§ The input:
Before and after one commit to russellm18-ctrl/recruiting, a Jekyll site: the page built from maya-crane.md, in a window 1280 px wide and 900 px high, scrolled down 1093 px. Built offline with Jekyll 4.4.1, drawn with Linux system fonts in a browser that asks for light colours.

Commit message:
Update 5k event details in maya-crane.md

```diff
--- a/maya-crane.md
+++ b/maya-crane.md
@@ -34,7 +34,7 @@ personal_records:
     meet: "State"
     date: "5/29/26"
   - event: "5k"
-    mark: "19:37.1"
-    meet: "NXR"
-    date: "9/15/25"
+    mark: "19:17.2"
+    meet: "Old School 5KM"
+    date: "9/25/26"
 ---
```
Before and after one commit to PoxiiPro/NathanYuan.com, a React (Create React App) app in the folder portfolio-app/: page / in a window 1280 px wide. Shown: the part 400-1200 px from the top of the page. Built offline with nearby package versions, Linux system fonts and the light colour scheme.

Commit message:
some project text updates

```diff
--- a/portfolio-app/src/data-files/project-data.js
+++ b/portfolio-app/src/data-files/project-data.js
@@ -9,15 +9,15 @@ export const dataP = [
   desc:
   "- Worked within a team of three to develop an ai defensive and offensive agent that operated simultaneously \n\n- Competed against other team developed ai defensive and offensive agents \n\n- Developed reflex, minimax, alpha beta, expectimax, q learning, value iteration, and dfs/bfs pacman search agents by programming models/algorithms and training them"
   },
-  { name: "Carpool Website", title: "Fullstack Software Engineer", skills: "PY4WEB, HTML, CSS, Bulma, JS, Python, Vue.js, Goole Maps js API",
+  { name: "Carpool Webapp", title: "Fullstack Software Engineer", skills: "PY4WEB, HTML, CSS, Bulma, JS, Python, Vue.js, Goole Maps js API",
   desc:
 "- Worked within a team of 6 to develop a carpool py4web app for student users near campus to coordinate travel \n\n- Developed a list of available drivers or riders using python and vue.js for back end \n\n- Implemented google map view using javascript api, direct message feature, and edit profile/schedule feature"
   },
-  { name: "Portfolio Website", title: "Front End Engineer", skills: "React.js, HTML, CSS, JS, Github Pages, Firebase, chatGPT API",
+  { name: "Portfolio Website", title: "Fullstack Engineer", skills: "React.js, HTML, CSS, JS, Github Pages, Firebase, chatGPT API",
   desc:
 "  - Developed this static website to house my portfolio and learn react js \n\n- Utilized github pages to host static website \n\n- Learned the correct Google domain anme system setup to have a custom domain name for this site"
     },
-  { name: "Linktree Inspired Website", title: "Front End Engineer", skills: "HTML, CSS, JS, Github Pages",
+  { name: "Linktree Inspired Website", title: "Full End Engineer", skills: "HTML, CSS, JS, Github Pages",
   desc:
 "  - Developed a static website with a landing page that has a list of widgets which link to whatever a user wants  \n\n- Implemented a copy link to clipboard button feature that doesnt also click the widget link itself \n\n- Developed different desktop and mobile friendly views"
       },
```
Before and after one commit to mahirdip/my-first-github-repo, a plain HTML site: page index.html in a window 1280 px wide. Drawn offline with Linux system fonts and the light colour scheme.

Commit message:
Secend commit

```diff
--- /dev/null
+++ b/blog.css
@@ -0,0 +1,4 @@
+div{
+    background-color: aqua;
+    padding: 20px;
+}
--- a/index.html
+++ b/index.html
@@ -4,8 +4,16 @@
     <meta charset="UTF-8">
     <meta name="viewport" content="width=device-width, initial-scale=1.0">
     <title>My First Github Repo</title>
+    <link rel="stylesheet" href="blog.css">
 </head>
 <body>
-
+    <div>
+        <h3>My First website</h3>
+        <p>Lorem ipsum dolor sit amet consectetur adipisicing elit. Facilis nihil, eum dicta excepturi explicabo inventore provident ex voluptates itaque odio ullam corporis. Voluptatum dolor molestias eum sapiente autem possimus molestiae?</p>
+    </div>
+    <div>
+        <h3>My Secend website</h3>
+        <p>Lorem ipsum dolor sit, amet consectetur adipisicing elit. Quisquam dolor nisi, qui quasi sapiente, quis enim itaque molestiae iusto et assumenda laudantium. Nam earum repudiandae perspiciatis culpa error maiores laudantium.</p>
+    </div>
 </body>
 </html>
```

§ Activity: The answer must restate each entry word for word.

§ Exercise output:
Before and after one commit to russellm18-ctrl/recruiting, a Jekyll site: the page built from maya-crane.md, in a window 1280 px wide and 900 px high, scrolled down 1093 px. Built offline with Jekyll 4.4.1, drawn with Linux system fonts in a browser that asks for light colours.

Commit message:
Update 5k event details in maya-crane.md

```diff
--- a/maya-crane.md
+++ b/maya-crane.md
@@ -34,7 +34,7 @@ personal_records:
     meet: "State"
     date: "5/29/26"
   - event: "5k"
-    mark: "19:37.1"
-    meet: "NXR"
-    date: "9/15/25"
+    mark: "19:17.2"
+    meet: "Old School 5KM"
+    date: "9/25/26"
 ---
```
Before and after one commit to PoxiiPro/NathanYuan.com, a React (Create React App) app in the folder portfolio-app/: page / in a window 1280 px wide. Shown: the part 400-1200 px from the top of the page. Built offline with nearby package versions, Linux system fonts and the light colour scheme.

Commit message:
some project text updates

```diff
--- a/portfolio-app/src/data-files/project-data.js
+++ b/portfolio-app/src/data-files/project-data.js
@@ -9,15 +9,15 @@ export const dataP = [
   desc:
   "- Worked within a team of three to develop an ai defensive and offensive agent that operated simultaneously \n\n- Competed against other team developed ai defensive and offensive agents \n\n- Developed reflex, minimax, alpha beta, expectimax, q learning, value iteration, and dfs/bfs pacman search agents by programming models/algorithms and training them"
   },
-  { name: "Carpool Website", title: "Fullstack Software Engineer", skills: "PY4WEB, HTML, CSS, Bulma, JS, Python, Vue.js, Goole Maps js API",
+  { name: "Carpool Webapp", title: "Fullstack Software Engineer", skills: "PY4WEB, HTML, CSS, Bulma, JS, Python, Vue.js, Goole Maps js API",
   desc:
 "- Worked within a team of 6 to develop a carpool py4web app for student users near campus to coordinate travel \n\n- Developed a list of available drivers or riders using python and vue.js for back end \n\n- Implemented google map view using javascript api, direct message feature, and edit profile/schedule feature"
   },
-  { name: "Portfolio Website", title: "Front End Engineer", skills: "React.js, HTML, CSS, JS, Github Pages, Firebase, chatGPT API",
+  { name: "Portfolio Website", title: "Fullstack Engineer", skills: "React.js, HTML, CSS, JS, Github Pages, Firebase, chatGPT API",
   desc:
 "  - Developed this static website to house my portfolio and learn react js \n\n- Utilized github pages to host static website \n\n- Learned the correct Google domain anme system setup to have a custom domain name for this site"
     },
-  { name: "Linktree Inspired Website", title: "Front End Engineer", skills: "HTML, CSS, JS, Github Pages",
+  { name: "Linktree Inspired Website", title: "Full End Engineer", skills: "HTML, CSS, JS, Github Pages",
   desc:
 "  - Developed a static website with a landing page that has a list of widgets which link to whatever a user wants  \n\n- Implemented a copy link to clipboard button feature that doesnt also click the widget link itself \n\n- Developed different desktop and mobile friendly views"
       },
```
Before and after one commit to mahirdip/my-first-github-repo, a plain HTML site: page index.html in a window 1280 px wide. Drawn offline with Linux system fonts and the light colour scheme.

Commit message:
Secend commit

```diff
--- /dev/null
+++ b/blog.css
@@ -0,0 +1,4 @@
+div{
+    background-color: aqua;
+    padding: 20px;
+}
--- a/index.html
+++ b/index.html
@@ -4,8 +4,16 @@
     <meta charset="UTF-8">
     <meta name="viewport" content="width=device-width, initial-scale=1.0">
     <title>My First Github Repo</title>
+    <link rel="stylesheet" href="blog.css">
 </head>
 <body>
-
+    <div>
+        <h3>My First website</h3>
+        <p>Lorem ipsum dolor sit amet consectetur adipisicing elit. Facilis nihil, eum dicta excepturi explicabo inventore provident ex voluptates itaque odio ullam corporis. Voluptatum dolor molestias eum sapiente autem possimus molestiae?</p>
+    </div>
+    <div>
+        <h3>My Secend website</h3>
+        <p>Lorem ipsum dolor sit, amet consectetur adipisicing elit. Quisquam dolor nisi, qui quasi sapiente, quis enim itaque molestiae iusto et assumenda laudantium. Nam earum repudiandae perspiciatis culpa error maiores laudantium.</p>
+    </div>
 </body>
 </html>
```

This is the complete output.